1995: T.L.C. – Waterfalls from CrazySexyCool
Remember when music videos had a message? Waterfalls is a great example of a music video that got everything right. The stories in the video fit the song perfectly. The video’s sleek and stylish without losing the message of the song. Perfection! Absolute perfection. It’s all I can say.
1996: Bone Thugs-N-Harmony – Tha Crossroads from E 1999 Eternal
A memorial video for dead friend Easy-E, Tha Crossroads nearly brings tears to my eyes each time I watch it. Meaningful, thoughtful and dramatic, the video shows the reality of life, death and how quickly and unexpectedly the two can meet. Brilliantly done and a lovely memorial for a fallen friend.
1996: Foo Fighters – Big Me from Foo Fighters
When Foo Fighters came on the scene, many people wondered what they would produce. With former Nirvana drummer Dave Grohl getting out from behind the kit, strapping on a guitar and stepping in front of the mic, many people were skeptical. What they produced, however, was a masterful debut. Big Me showed off the band’s quirky sense of humor and their near pop tendencies. It was the perfect follow up to the much heavier, harder hitting singles that came before it.
1996: No Doubt – Don’t Speak from Tragic Kingdom
Telling the story of a band at odds over the focus on the attention paid to the front person, in this case, Gwen Stefani, this video tells the story without getting too heavy handed with it. While the story of the song is about a break up, the video proves non-romantic breakups can be just as hard to deal with.
1996: Spice Girls – Wannabe from Spice
With their debut single, the Spice Girls came screaming onto the scene, making sure no one could ignore them. While this video is clearly lower budget than many of their later videos, it really tells you everything you need to know about who the Spice Girls are – fun, in your face and perhaps a little naughty. I loathe the song, but I can’t deny its impact on the music scene.
1998: Britney Spears – Baby One More Time from Baby One More Time
At the end of my last little blurb I mentioned not being able to deny a song’s impact on the music scene. This is another example of that. This song signaled the rise of the pop princess. It’s been so often parodied it’s hard to keep track of at this point. Sure it was empty-headed but so was the song. It was pure pop drivel, but it was perfectly marketed and served its purpose well. A new music diva had arrived. Looking back, though, it’s a little hard to believe the Britney Spears in that video is the same Britney Spears we’ve come to know in recent years. My, how they do grow up fast.

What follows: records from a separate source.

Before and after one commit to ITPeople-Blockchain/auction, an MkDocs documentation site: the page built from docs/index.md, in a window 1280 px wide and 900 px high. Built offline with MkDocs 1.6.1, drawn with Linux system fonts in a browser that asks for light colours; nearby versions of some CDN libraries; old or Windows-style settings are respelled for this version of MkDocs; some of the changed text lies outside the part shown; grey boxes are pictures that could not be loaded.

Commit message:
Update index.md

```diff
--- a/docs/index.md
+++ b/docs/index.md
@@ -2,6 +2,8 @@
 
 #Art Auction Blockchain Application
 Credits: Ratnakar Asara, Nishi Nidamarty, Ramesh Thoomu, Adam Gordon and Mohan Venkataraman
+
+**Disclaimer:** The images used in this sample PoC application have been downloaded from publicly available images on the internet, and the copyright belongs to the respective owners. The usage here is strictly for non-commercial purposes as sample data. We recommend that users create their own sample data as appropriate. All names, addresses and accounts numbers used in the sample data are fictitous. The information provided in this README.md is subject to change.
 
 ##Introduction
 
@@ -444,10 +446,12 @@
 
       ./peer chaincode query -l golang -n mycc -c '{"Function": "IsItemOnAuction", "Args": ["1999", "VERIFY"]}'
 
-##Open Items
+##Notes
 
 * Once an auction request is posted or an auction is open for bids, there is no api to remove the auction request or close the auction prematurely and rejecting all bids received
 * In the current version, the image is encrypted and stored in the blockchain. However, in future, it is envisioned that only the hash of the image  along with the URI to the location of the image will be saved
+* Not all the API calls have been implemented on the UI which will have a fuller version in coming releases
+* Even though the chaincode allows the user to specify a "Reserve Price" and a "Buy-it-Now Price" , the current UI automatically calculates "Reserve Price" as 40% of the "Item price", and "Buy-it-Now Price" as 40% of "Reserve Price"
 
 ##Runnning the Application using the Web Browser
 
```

It’s your turn now. What videos did I miss? What were your favorites? What did you hate? Sound off in the comments section below and let your opinion be heard! Thanks for reading and, as always, if you appreciated the article, make sure to share it with your friends on Facebook and Twitter.